In 1948 Richard and Ilse moved to Ann Arbor, Michigan where he and Robert M. Thrall contributed to the program in modern algebra at University of Michigan. With his graduate student K. A. Fowler, Brauer proved the Brauer–Fowler theorem. Donald John Lewis was another of his students at University of Michigan.

In 1952 Brauer joined the faculty of Harvard University. Before retiring in 1971 he taught aspiring mathematicians such as Donald Passman and I. Martin Isaacs. The Brauers frequently traveled to see their friends such as Reinhold Baer, Werner Wolfgang Rogosinski, and Carl Ludwig Siegel.

Several theorems bear his name, including Brauer's induction theorem, which has applications in number theory as well as finite group theory, and its corollary Brauer's characterization of characters, which is central to the theory of group characters.

The Brauer–Fowler theorem, published in 1956, later provided significant impetus towards the classification of finite simple groups, for it implied that there could only be finitely many finite simple groups for which the centralizer of an involution (element of order 2) had a specified structure.

Brauer applied modular representation theory to obtain subtle information about group characters, particularly via his three main theorems. These methods were particularly useful in the classification of finite simple groups with low rank Sylow 2-subgroups. The Brauer–Suzuki theorem showed that no finite simple group could have a generalized quaternion Sylow 2-subgroup, and the Alperin–Brauer–Gorenstein theorem classified finite groups with wreathed or quasidihedral Sylow 2-subgroups. The methods developed by Brauer were also instrumental in contributions by others to the classification program: for example, the Gorenstein–Walter theorem, classifying finite groups with a dihedral Sylow 2-subgroup, and Glauberman's Z* theorem. The theory of a block with a cyclic defect group, first worked out by Brauer in the case when the principal block has defect group of order p, and later worked out in full generality by E. C. Dade, also had several applications to group theory, for example to finite groups of matrices over the complex numbers in small dimension. The Brauer tree is a combinatorial object associated to a block with cyclic defect group which encodes much information about the structure of the block.

Eduard Study had written an article on hypercomplex numbers for Klein's encyclopedia in 1898. This article was expanded for the French language edition by Henri Cartan in 1908. By the 1930s there was evident need to update Study’s article, and Richard Brauer was commissioned to write on the topic for the project. As it turned out, when Brauer had his manuscript prepared in Toronto in 1936, though it was accepted for publication, politics and war intervened. Nevertheless, Brauer kept his manuscript through the 1940s, 1950s, and 1960s, and in 1979 it was published[3] by Okayama University in Japan. It also appeared posthumously as paper #22 in the first volume of his Collected Papers.
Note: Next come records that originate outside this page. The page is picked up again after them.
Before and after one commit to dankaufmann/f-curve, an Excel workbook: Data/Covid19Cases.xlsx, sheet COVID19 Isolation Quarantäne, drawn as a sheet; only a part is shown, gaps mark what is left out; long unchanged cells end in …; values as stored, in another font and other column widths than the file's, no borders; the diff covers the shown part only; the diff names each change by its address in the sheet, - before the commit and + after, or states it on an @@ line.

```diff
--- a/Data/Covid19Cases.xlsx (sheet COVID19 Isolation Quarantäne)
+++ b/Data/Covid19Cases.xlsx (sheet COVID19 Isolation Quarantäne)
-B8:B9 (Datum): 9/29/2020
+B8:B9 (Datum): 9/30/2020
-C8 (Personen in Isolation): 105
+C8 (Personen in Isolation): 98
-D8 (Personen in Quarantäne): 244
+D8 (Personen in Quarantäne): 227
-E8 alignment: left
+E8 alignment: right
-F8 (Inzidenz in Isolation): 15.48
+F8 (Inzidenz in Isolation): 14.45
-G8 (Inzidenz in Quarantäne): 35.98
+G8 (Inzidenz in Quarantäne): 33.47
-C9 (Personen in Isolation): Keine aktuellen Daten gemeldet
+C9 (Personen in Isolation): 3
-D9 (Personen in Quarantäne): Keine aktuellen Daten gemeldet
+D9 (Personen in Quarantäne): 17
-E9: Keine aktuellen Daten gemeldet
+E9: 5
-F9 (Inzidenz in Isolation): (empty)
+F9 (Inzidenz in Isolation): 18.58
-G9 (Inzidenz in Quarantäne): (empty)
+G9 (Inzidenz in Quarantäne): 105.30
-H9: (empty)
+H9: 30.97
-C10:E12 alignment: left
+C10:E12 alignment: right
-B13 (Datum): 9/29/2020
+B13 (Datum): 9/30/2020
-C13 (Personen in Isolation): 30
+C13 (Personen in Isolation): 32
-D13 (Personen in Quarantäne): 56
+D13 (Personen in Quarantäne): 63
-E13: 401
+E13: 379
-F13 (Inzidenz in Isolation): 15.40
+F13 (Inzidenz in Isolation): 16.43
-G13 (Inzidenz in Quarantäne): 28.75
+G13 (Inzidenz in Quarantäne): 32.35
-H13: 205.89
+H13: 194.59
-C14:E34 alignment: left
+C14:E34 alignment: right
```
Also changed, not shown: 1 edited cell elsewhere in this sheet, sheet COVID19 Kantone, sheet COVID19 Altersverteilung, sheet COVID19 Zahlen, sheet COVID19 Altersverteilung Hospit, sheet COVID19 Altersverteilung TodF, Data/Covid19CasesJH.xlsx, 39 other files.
His title was "Algebra der hyperkomplexen Zahlensysteme (Algebren)". Unlike the articles by Study and Cartan, which were exploratory, Brauer’s article reads as a modern abstract algebra text with its universal coverage. Consider his introduction:
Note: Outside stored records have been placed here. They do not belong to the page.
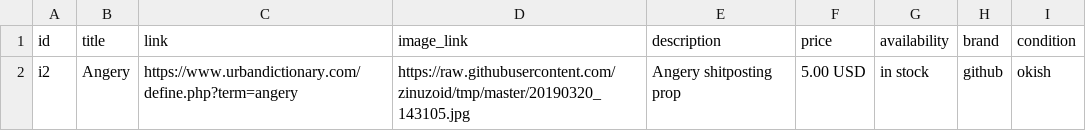
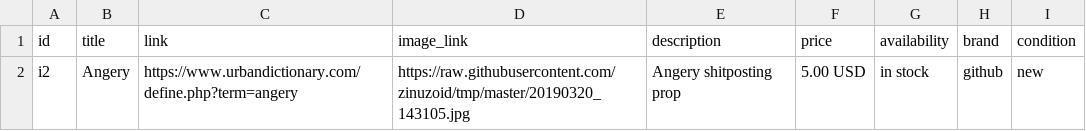
Before and after one commit to zinuzoid/tmp, a TSV file: i2_base.tsv, drawn as a sheet.

Commit message:
Update i2_base.tsv

```diff
--- a/i2_base.tsv
+++ b/i2_base.tsv
@@ -1,2 +1,2 @@
 id	title	link	image_link	description	price	availability	brand	condition
-  i2	Angery	https://www.urbandictionary.com/define.php?term=angery	https://raw.githubusercontent.com/zinuzoid/tmp/master/20190320_143105.jpg	Angery shitposting prop	5.00 USD	in stock	github	okish
+  i2	Angery	https://www.urbandictionary.com/define.php?term=angery	https://raw.githubusercontent.com/zinuzoid/tmp/master/20190320_143105.jpg	Angery shitposting prop	5.00 USD	in stock	github	new
```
In the beginning of the 19th century, the usual complex numbers and their introduction through computations with number-pairs or points in the plane, became a general tool of mathematicians. Naturally the question arose whether or not a similar "hypercomplex" number can be defined using points of n-dimensional space. As it turns out, such extension of the system of real numbers requires the concession of some of the usual axioms (Weierstrass 1863). The selection of rules of computation, which cannot be avoided in hypercomplex numbers, naturally allows some choice. Yet in any cases set out, the resulting number systems allow a unique theory with regard to their structural properties and their classification. Further, one desires that these theories stand in close connection with other areas of mathematics, wherewith the possibility of their applications is given.

While still in Königsberg in 1929, Brauer published an article in Mathematische Zeitschrift "Über Systeme hyperkomplexer Zahlen"[4] which was primarily concerned with integral domains (Nullteilerfrei systeme) and the field theory which he used later in Toronto.